Anthony Grisanti, founder and president, GRZ Energy
It would have to trade well below $55 for me to throw in the towel
Also, were demand declines to escalate, the negative fallout (ie: a global glut) would presumably be offset by the Organization of the Petroleum Exporting Countries (OPEC), which the Reuters survey showed had pumped 30.68 million barrels per day (bpd) in February, down 300,000 bpd from January and the lowest OPEC total since 2015.
Plus, oil exports from Venezuela have reportedly plunged 40 percent to around 920,000 bpd since the U.S. government imposed sanctions on the Bolivian republic in late January.
As if to suggest that perhaps too much focus is being placed on crude's day-to-day performance (something Khalid al-Falih, energy minister for Saudi Arabia, has long criticized the western media for doing), two respected analysts shrugged off Friday's losses and downplayed any implications resulting from the disappointing settlements.
Jim Iuorio, managing director of TJM Insitutional Services, told CNBC television that crude's big reversal on Friday "was mostly technical....the good news is that $55 is good sport and I don't think it trades below that."
Anthony Grisanti, founder and president of GRZ Energy, added, "It would have to trade well below $55 for me to throw in the towel; with seasonality and OPEC cutting, this market is going to $60 in the next few weeks."

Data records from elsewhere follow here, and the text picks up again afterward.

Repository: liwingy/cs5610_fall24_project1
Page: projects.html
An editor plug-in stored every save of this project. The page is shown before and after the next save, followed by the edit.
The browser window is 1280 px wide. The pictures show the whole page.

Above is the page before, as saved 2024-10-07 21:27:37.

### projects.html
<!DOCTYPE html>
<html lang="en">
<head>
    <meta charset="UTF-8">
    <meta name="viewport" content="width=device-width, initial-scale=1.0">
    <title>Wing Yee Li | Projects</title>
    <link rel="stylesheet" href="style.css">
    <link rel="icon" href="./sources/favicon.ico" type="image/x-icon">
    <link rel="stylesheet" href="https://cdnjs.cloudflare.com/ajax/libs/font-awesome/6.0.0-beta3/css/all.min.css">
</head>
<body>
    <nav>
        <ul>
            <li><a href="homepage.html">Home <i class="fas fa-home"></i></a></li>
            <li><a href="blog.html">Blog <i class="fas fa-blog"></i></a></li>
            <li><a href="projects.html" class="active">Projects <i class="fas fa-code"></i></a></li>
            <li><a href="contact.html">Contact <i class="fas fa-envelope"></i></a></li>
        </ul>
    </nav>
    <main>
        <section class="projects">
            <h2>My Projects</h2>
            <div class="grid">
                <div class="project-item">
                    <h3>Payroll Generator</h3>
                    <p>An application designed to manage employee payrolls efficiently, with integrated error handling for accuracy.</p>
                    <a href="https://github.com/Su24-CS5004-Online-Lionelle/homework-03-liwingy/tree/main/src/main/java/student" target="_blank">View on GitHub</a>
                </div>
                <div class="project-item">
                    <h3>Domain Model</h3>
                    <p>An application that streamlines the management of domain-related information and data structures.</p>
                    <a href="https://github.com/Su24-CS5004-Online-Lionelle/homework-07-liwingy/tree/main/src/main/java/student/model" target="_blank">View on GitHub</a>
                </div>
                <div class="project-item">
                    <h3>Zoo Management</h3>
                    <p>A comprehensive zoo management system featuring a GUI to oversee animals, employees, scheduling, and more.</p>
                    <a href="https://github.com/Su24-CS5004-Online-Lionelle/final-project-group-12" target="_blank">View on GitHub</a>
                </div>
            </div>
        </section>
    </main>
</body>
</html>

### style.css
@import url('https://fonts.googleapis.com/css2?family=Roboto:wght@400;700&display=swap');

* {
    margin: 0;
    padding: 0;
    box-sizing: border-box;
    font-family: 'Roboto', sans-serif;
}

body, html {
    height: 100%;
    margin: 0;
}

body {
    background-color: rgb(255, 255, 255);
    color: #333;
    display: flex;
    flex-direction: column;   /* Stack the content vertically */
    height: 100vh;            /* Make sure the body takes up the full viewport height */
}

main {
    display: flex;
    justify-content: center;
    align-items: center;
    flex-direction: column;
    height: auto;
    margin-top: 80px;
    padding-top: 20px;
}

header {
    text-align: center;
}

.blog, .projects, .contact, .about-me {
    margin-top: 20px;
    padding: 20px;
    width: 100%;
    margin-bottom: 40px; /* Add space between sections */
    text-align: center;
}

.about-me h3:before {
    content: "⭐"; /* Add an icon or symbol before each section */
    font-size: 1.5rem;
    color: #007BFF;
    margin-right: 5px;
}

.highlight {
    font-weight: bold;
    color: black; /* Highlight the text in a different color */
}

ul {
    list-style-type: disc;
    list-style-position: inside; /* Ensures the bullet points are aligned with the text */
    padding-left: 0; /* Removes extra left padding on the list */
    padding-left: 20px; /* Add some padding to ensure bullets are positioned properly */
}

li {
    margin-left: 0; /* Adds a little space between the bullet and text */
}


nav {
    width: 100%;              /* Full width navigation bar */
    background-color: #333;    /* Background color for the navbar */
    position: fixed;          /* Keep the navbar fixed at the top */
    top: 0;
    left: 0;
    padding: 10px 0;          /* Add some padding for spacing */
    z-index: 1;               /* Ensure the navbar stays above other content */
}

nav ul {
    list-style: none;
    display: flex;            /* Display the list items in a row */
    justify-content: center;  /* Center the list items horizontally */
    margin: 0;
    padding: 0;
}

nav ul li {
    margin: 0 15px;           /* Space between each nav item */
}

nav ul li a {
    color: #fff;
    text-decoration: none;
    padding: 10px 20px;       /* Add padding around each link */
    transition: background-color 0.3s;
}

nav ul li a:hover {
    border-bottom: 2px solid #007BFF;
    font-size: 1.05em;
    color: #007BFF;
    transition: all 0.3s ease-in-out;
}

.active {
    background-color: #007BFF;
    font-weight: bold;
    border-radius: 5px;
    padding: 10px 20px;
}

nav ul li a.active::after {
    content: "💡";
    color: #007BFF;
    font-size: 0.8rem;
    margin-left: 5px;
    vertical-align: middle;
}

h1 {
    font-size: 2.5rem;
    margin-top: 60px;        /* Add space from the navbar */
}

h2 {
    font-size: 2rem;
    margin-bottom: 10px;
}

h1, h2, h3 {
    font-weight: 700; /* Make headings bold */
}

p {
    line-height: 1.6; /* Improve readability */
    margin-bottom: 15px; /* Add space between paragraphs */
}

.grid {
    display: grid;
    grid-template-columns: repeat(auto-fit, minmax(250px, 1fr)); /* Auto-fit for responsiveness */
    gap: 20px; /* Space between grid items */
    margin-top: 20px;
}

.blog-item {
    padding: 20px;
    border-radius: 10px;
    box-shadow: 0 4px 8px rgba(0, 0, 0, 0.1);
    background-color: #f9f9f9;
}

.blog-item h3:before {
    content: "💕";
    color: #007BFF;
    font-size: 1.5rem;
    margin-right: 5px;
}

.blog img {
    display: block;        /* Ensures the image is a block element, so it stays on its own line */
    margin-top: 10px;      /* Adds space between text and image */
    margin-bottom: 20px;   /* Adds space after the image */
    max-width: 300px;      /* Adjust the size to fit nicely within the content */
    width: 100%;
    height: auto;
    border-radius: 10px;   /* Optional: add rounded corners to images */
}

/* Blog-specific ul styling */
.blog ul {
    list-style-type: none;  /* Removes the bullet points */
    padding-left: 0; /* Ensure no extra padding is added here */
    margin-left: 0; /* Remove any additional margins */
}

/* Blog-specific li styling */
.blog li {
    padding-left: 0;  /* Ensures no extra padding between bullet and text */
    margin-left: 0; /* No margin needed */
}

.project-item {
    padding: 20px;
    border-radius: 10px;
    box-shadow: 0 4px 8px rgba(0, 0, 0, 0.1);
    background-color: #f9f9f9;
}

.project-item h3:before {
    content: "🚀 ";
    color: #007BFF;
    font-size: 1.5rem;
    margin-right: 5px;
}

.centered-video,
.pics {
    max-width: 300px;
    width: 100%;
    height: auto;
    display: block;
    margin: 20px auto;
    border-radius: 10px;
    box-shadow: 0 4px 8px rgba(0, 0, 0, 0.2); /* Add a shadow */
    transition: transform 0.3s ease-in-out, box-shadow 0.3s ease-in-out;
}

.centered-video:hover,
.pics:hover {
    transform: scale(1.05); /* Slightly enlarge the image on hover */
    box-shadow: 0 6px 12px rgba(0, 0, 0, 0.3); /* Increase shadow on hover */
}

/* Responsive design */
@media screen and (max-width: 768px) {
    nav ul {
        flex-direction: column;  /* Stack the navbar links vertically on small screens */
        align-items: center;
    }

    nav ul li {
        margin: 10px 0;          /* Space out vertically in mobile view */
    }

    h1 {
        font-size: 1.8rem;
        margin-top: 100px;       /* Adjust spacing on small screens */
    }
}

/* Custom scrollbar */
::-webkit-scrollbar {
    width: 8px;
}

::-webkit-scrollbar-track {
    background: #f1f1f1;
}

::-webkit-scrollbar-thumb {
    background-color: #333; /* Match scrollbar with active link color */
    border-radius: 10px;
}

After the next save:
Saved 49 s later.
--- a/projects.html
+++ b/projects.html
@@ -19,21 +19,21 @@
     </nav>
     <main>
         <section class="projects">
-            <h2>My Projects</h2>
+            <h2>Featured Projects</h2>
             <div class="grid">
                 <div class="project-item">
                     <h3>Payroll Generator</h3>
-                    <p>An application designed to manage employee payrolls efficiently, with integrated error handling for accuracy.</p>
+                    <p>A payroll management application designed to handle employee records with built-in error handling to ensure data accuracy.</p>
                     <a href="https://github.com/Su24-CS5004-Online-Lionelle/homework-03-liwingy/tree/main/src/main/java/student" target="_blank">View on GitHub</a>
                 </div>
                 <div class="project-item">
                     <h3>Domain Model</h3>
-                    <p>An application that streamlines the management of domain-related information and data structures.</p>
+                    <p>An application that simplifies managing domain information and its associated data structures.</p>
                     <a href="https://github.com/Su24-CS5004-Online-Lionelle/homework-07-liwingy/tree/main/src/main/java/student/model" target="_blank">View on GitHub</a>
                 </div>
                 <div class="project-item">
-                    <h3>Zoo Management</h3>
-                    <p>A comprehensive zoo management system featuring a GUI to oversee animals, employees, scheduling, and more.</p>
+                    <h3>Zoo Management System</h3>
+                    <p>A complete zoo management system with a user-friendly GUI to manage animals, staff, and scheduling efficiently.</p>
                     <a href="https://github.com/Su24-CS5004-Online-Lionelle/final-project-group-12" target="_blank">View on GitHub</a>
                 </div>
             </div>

Still, some observers on Friday maintained focus on the short term and tried to make sense of trading behaviour: Tamar Essner, director for energy and utilities at Nasdaq Corporate Solutions, remarked, "It's sort of really push-pull in the short term between some fairly constructive bullish set-up on the supply side but really overshadowed by questions on the demand side; at the same time, you also have Donald Trump doing everything to push for lower oil prices."